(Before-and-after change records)
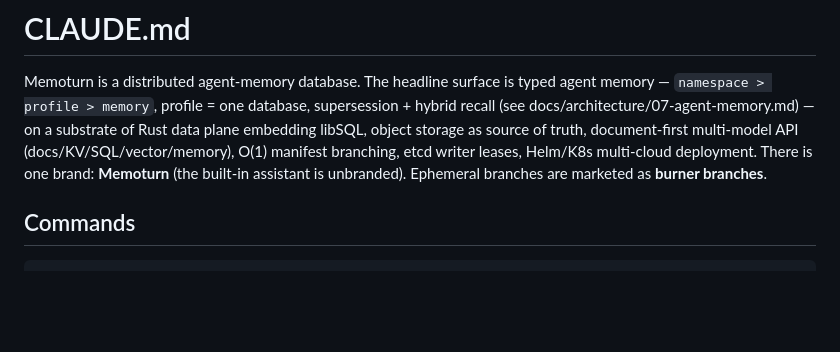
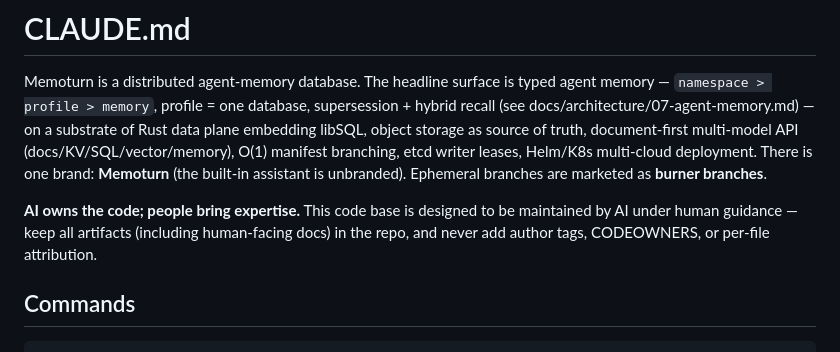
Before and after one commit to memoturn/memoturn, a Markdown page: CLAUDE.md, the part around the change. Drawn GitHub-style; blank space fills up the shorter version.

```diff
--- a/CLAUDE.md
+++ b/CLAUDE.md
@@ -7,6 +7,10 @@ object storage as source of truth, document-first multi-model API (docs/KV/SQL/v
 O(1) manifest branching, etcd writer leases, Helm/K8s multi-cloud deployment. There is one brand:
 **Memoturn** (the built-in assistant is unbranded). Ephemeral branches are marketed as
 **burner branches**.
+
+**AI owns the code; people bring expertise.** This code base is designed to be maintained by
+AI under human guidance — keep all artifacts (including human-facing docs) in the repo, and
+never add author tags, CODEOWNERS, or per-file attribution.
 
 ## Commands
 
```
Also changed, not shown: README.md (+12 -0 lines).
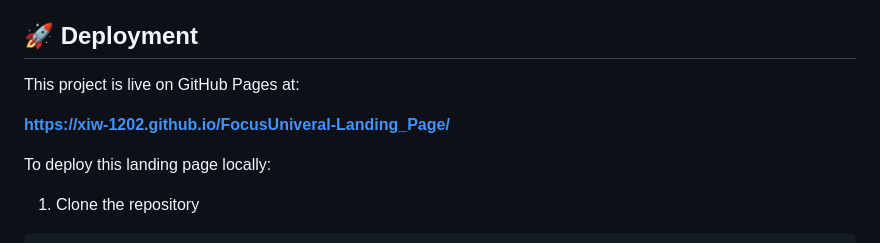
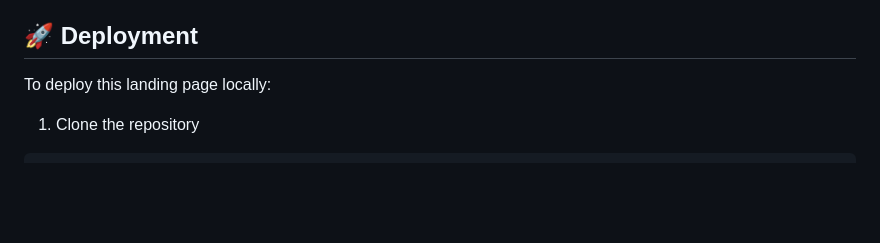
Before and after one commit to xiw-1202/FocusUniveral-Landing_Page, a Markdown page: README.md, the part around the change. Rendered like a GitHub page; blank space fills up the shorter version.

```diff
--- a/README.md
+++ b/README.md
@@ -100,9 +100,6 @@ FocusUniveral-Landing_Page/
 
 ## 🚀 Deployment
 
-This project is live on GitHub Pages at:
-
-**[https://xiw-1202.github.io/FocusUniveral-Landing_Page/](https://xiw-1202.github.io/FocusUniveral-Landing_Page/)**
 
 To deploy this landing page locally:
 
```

• Your goal: Print the records again exactly, without the pictures.

• Answer space:
Before and after one commit to memoturn/memoturn, a Markdown page: CLAUDE.md, the part around the change. Drawn GitHub-style; blank space fills up the shorter version.

```diff
--- a/CLAUDE.md
+++ b/CLAUDE.md
@@ -7,6 +7,10 @@ object storage as source of truth, document-first multi-model API (docs/KV/SQL/v
 O(1) manifest branching, etcd writer leases, Helm/K8s multi-cloud deployment. There is one brand:
 **Memoturn** (the built-in assistant is unbranded). Ephemeral branches are marketed as
 **burner branches**.
+
+**AI owns the code; people bring expertise.** This code base is designed to be maintained by
+AI under human guidance — keep all artifacts (including human-facing docs) in the repo, and
+never add author tags, CODEOWNERS, or per-file attribution.
 
 ## Commands
 
```
Also changed, not shown: README.md (+12 -0 lines).
Before and after one commit to xiw-1202/FocusUniveral-Landing_Page, a Markdown page: README.md, the part around the change. Rendered like a GitHub page; blank space fills up the shorter version.

```diff
--- a/README.md
+++ b/README.md
@@ -100,9 +100,6 @@ FocusUniveral-Landing_Page/
 
 ## 🚀 Deployment
 
-This project is live on GitHub Pages at:
-
-**[https://xiw-1202.github.io/FocusUniveral-Landing_Page/](https://xiw-1202.github.io/FocusUniveral-Landing_Page/)**
 
 To deploy this landing page locally:
 
```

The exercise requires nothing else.